Front-end code edit data
+ + + + + + +
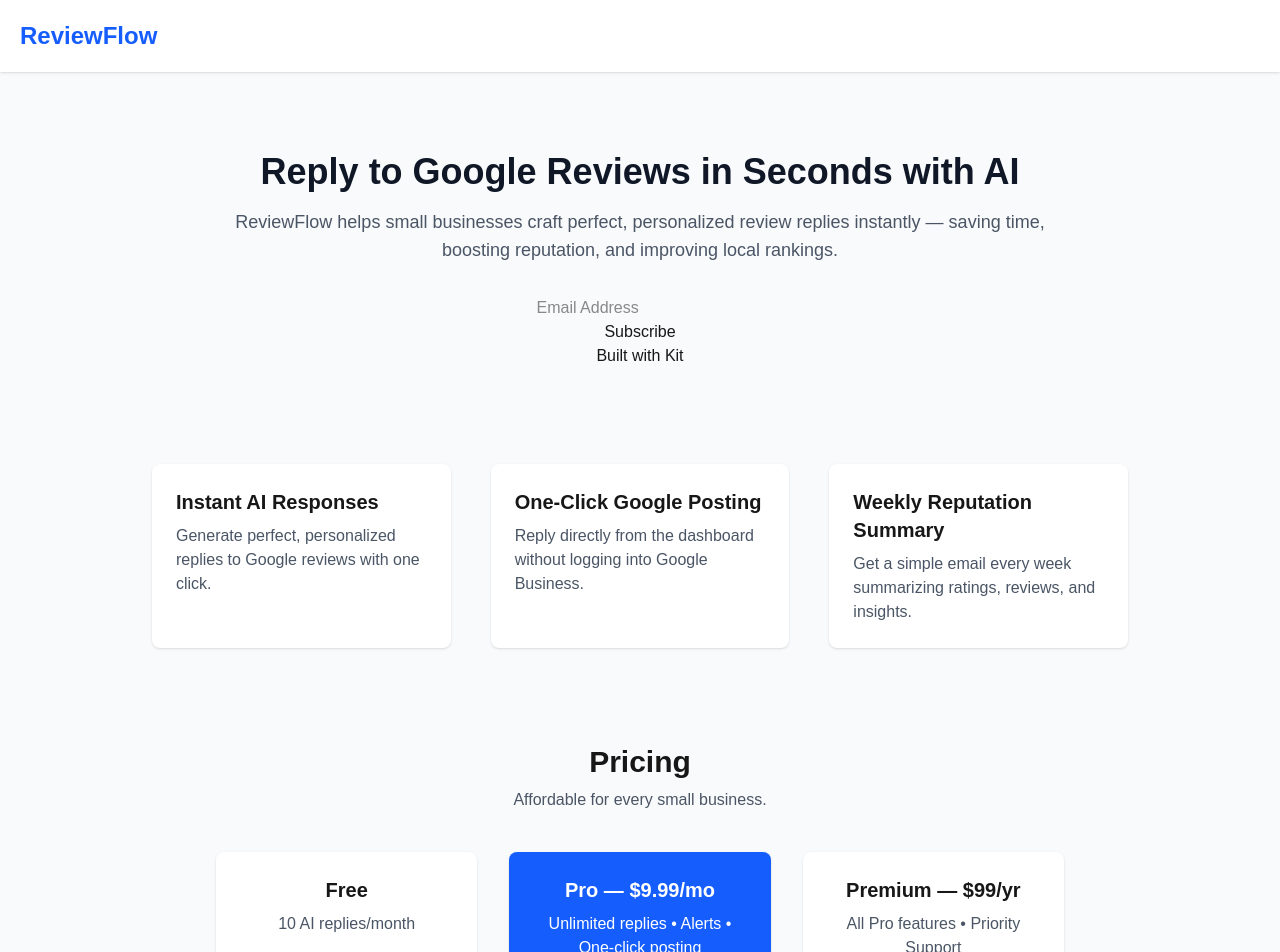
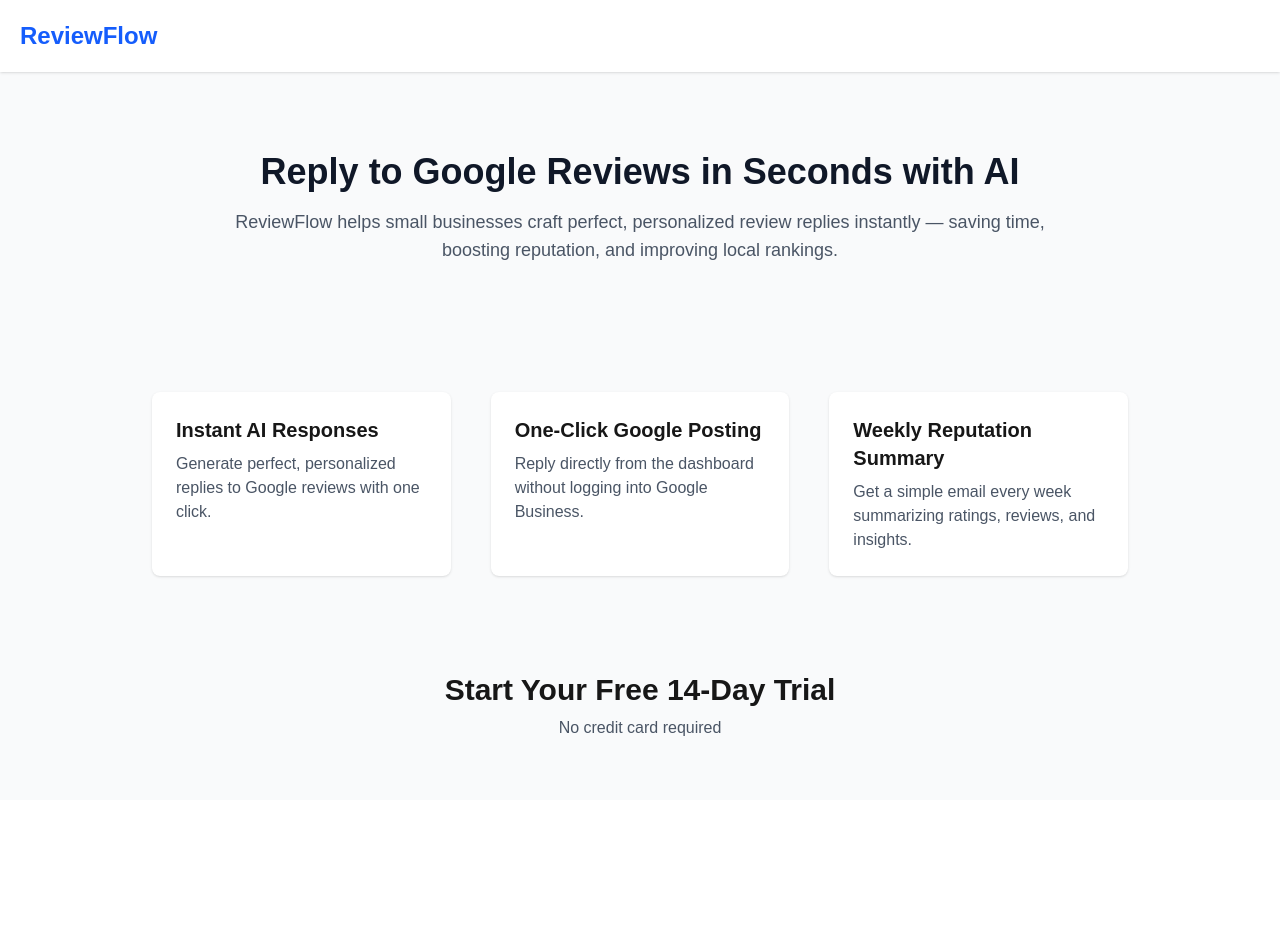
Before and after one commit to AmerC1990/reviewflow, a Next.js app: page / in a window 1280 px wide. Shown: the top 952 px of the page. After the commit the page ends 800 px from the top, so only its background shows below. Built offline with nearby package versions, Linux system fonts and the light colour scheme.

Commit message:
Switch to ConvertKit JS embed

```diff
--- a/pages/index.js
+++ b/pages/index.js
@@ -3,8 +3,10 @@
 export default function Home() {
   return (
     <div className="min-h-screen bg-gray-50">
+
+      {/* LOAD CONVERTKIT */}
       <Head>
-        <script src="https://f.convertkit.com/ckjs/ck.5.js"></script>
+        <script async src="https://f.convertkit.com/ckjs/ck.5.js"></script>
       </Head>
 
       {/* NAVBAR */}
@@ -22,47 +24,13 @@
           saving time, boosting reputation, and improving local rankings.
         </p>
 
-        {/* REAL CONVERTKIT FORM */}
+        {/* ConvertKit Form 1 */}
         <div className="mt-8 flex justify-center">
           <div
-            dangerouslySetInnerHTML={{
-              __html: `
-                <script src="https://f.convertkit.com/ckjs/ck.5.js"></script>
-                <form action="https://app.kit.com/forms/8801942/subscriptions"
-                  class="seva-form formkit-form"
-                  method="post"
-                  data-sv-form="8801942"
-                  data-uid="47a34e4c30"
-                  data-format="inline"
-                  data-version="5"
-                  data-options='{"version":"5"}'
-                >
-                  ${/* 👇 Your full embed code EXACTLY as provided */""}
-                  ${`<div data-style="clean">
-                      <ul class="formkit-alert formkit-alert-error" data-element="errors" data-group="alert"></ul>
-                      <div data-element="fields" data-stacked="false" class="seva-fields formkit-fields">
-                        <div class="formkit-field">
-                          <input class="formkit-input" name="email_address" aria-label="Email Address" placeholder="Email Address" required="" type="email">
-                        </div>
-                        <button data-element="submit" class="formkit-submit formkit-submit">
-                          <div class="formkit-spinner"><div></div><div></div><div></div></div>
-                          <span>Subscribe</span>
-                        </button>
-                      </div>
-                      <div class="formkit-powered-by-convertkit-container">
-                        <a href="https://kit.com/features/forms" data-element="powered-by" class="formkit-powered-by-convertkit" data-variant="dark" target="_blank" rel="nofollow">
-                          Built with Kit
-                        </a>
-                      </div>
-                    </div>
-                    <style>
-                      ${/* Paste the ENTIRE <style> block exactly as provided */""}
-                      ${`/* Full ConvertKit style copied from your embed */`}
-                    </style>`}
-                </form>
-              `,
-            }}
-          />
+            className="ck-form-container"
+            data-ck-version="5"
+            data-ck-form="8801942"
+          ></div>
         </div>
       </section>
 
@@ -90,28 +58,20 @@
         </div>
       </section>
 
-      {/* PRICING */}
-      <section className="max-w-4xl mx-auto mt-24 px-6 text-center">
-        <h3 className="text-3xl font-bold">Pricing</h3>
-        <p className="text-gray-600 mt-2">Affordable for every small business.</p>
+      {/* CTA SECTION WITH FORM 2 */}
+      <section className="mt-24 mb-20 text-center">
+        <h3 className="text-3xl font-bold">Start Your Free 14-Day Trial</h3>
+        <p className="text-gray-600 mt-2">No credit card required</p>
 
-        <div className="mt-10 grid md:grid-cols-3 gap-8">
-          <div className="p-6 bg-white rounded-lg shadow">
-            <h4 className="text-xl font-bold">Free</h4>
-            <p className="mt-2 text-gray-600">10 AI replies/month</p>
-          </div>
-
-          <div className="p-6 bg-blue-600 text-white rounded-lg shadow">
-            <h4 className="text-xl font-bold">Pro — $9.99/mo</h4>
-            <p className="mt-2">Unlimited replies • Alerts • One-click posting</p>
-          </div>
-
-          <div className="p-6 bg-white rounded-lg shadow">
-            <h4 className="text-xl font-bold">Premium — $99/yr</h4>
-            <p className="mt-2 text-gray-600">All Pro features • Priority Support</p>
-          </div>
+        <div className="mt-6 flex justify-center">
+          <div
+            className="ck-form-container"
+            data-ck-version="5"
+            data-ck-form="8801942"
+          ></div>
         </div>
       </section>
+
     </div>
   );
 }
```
+ + + + + + +
Task goal: Output all of the entries once more, word for word, with the images removed.

Answer to this task:
Before and after one commit to AmerC1990/reviewflow, a Next.js app: page / in a window 1280 px wide. Shown: the top 952 px of the page. After the commit the page ends 800 px from the top, so only its background shows below. Built offline with nearby package versions, Linux system fonts and the light colour scheme.

Commit message:
Switch to ConvertKit JS embed

```diff
--- a/pages/index.js
+++ b/pages/index.js
@@ -3,8 +3,10 @@
 export default function Home() {
   return (
     <div className="min-h-screen bg-gray-50">
+
+      {/* LOAD CONVERTKIT */}
       <Head>
-        <script src="https://f.convertkit.com/ckjs/ck.5.js"></script>
+        <script async src="https://f.convertkit.com/ckjs/ck.5.js"></script>
       </Head>
 
       {/* NAVBAR */}
@@ -22,47 +24,13 @@
           saving time, boosting reputation, and improving local rankings.
         </p>
 
-        {/* REAL CONVERTKIT FORM */}
+        {/* ConvertKit Form 1 */}
         <div className="mt-8 flex justify-center">
           <div
-            dangerouslySetInnerHTML={{
-              __html: `
-                <script src="https://f.convertkit.com/ckjs/ck.5.js"></script>
-                <form action="https://app.kit.com/forms/8801942/subscriptions"
-                  class="seva-form formkit-form"
-                  method="post"
-                  data-sv-form="8801942"
-                  data-uid="47a34e4c30"
-                  data-format="inline"
-                  data-version="5"
-                  data-options='{"version":"5"}'
-                >
-                  ${/* 👇 Your full embed code EXACTLY as provided */""}
-                  ${`<div data-style="clean">
-                      <ul class="formkit-alert formkit-alert-error" data-element="errors" data-group="alert"></ul>
-                      <div data-element="fields" data-stacked="false" class="seva-fields formkit-fields">
-                        <div class="formkit-field">
-                          <input class="formkit-input" name="email_address" aria-label="Email Address" placeholder="Email Address" required="" type="email">
-                        </div>
-                        <button data-element="submit" class="formkit-submit formkit-submit">
-                          <div class="formkit-spinner"><div></div><div></div><div></div></div>
-                          <span>Subscribe</span>
-                        </button>
-                      </div>
-                      <div class="formkit-powered-by-convertkit-container">
-                        <a href="https://kit.com/features/forms" data-element="powered-by" class="formkit-powered-by-convertkit" data-variant="dark" target="_blank" rel="nofollow">
-                          Built with Kit
-                        </a>
-                      </div>
-                    </div>
-                    <style>
-                      ${/* Paste the ENTIRE <style> block exactly as provided */""}
-                      ${`/* Full ConvertKit style copied from your embed */`}
-                    </style>`}
-                </form>
-              `,
-            }}
-          />
+            className="ck-form-container"
+            data-ck-version="5"
+            data-ck-form="8801942"
+          ></div>
         </div>
       </section>
 
@@ -90,28 +58,20 @@
         </div>
       </section>
 
-      {/* PRICING */}
-      <section className="max-w-4xl mx-auto mt-24 px-6 text-center">
-        <h3 className="text-3xl font-bold">Pricing</h3>
-        <p className="text-gray-600 mt-2">Affordable for every small business.</p>
+      {/* CTA SECTION WITH FORM 2 */}
+      <section className="mt-24 mb-20 text-center">
+        <h3 className="text-3xl font-bold">Start Your Free 14-Day Trial</h3>
+        <p className="text-gray-600 mt-2">No credit card required</p>
 
-        <div className="mt-10 grid md:grid-cols-3 gap-8">
-          <div className="p-6 bg-white rounded-lg shadow">
-            <h4 className="text-xl font-bold">Free</h4>
-            <p className="mt-2 text-gray-600">10 AI replies/month</p>
-          </div>
-
-          <div className="p-6 bg-blue-600 text-white rounded-lg shadow">
-            <h4 className="text-xl font-bold">Pro — $9.99/mo</h4>
-            <p className="mt-2">Unlimited replies • Alerts • One-click posting</p>
-          </div>
-
-          <div className="p-6 bg-white rounded-lg shadow">
-            <h4 className="text-xl font-bold">Premium — $99/yr</h4>
-            <p className="mt-2 text-gray-600">All Pro features • Priority Support</p>
-          </div>
+        <div className="mt-6 flex justify-center">
+          <div
+            className="ck-form-container"
+            data-ck-version="5"
+            data-ck-form="8801942"
+          ></div>
         </div>
       </section>
+
     </div>
   );
 }
```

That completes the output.